The weekend runoff will decide the first new mayor in a decade for Fort Worth — Texas’ only big city with a GOP mayor as Democrats have made inroads into the red state’s most booming areas.
Although the race is officially nonpartisan, the feel of it is not: Deborah Peoples, a former Democratic Party county chairwoman who would become the city’s first Black mayor, was the top-vote getter in a crowded 10-candidate field in May. She advanced to the runoff along with Mattie Parker, a former top aide of the outgoing mayor whose GOP backers include Republican Gov. Greg Abbott.
The Texas Democratic Party has endorsed Peoples, while Republicans have brought activists from around the state into Fort Worth in an effort to hold the line.
“It’s become a very partisan race, and unfortunately, that has become the reality of this election,” said Rick Barnes, chairman of the Tarrant County Republican Party.
The winner will take office just weeks before the scheduled August trial of a former Fort Worth police office charged with murder in the shooting death of Atatiana Jefferson, a Black woman who was fatally shot through a window in 2019.

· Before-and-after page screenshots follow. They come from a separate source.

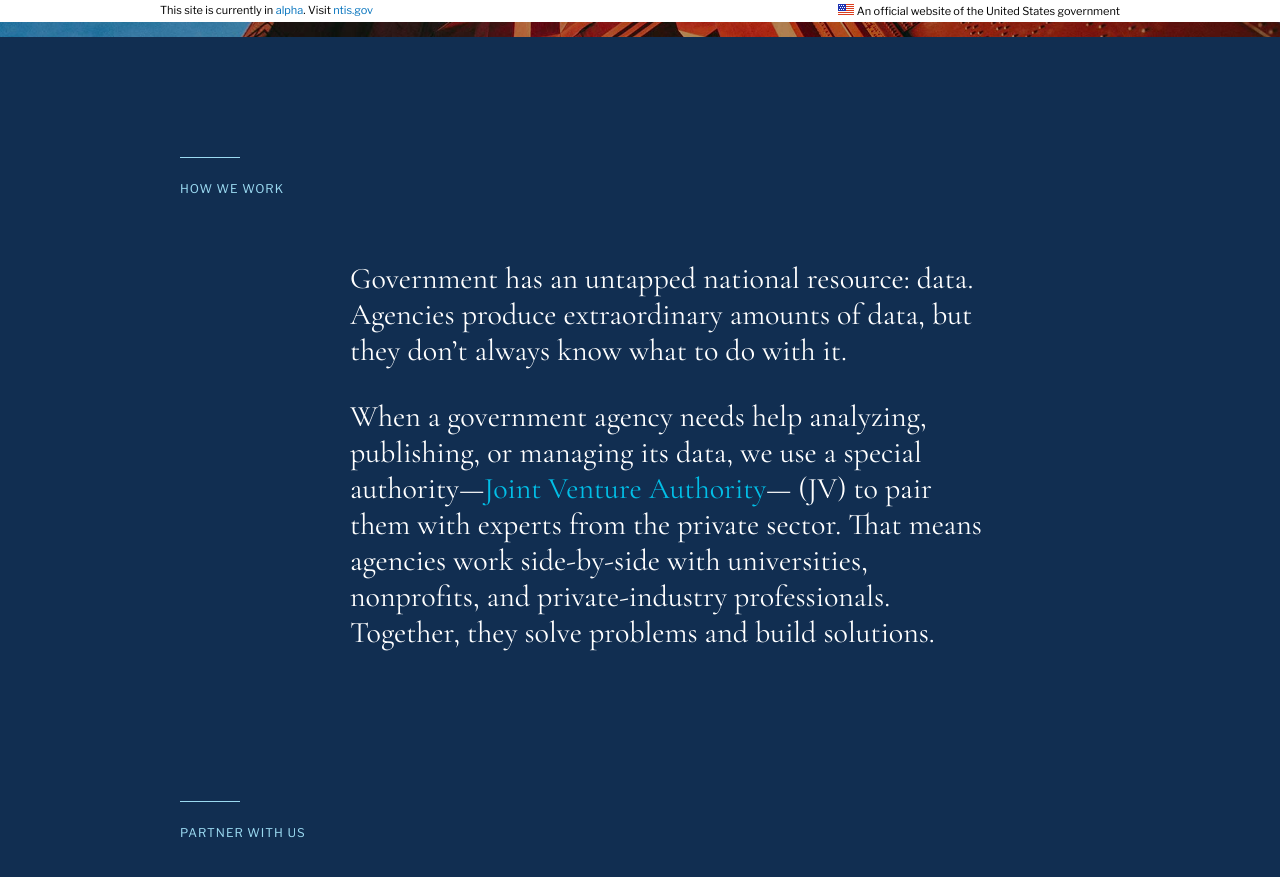
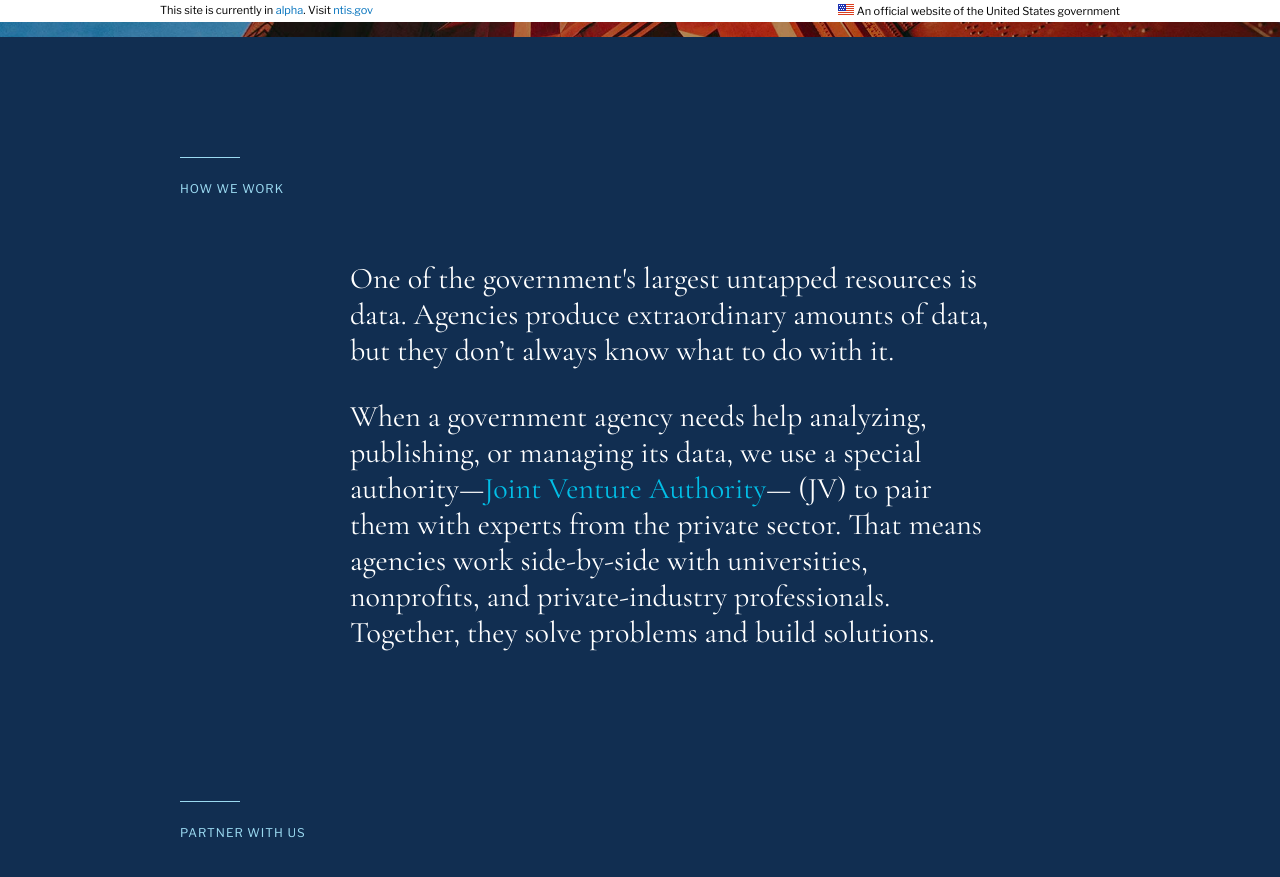
Before and after one commit to 18F/ntis-gov, a Jekyll site: the page index.html, which Jekyll copies as it is, in a window 1280 px wide and 900 px high, scrolled down 503 px. Shown: the top 877 px of the window. Built offline with Jekyll 4.4.1, drawn with Linux system fonts in a browser that asks for light colours.

Commit message:
Update index.html

```diff
--- a/index.html
+++ b/index.html
@@ -62,7 +62,7 @@
 
         <h3>How we work</h3>
         <p>
-          Government has an untapped national resource: data.  Agencies produce extraordinary amounts of data, but they don&rsquo;t always know what to do with it.</p>
+          One of the government's largest untapped resources is data.  Agencies produce extraordinary amounts of data, but they don&rsquo;t always know what to do with it.</p>
         <p>
           When a government agency needs help analyzing, publishing, or managing its data, we use a special authority&mdash;<a href="http://www.ntis.gov/services/jvpannounce/">Joint Venture Authority</a>&mdash; (JV) to pair them with experts from the private sector. That means agencies work side-by-side with universities, nonprofits, and private-industry professionals. Together, they solve problems and build solutions.
         </p>
```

Jefferson had been babysitting her 8-year-old nephew at her mother’s home when a neighbor called a non-emergency police line to report that a door was ajar. Police have said that Dean opened fire from outside through a window after “perceiving a threat.”
The former officer, Aaron Dean, resigned after the shooting.
Outgoing Mayor Betsy Price called for a top-to-bottom review of the police department after the shooting and her successor could decide whether Fort Worth moves forward with establishing a civilian review board recommended by a race and culture task force. Parker has not committed to the idea, Peoples has said the city had ignored recommendations put forward by its citizens.
Fort Worth, which is approaching 1 million residents, is about 40% white, 35% Hispanic and 19% black.
“The people have spoken for years saying that we want independent community police oversight from Fort Worth,” said Pamela Young, a lead organizer for United Fort Worth, which has pushed for policing reforms in the city.
Peoples lost her first run for mayor by double digits in 2019 but Democrats are hopeful that an open seat and shifting trends are in favor this time. President Joe Biden narrowly carried the surrounding county in November, four years after former President Donald Trump won there by more than 8 points.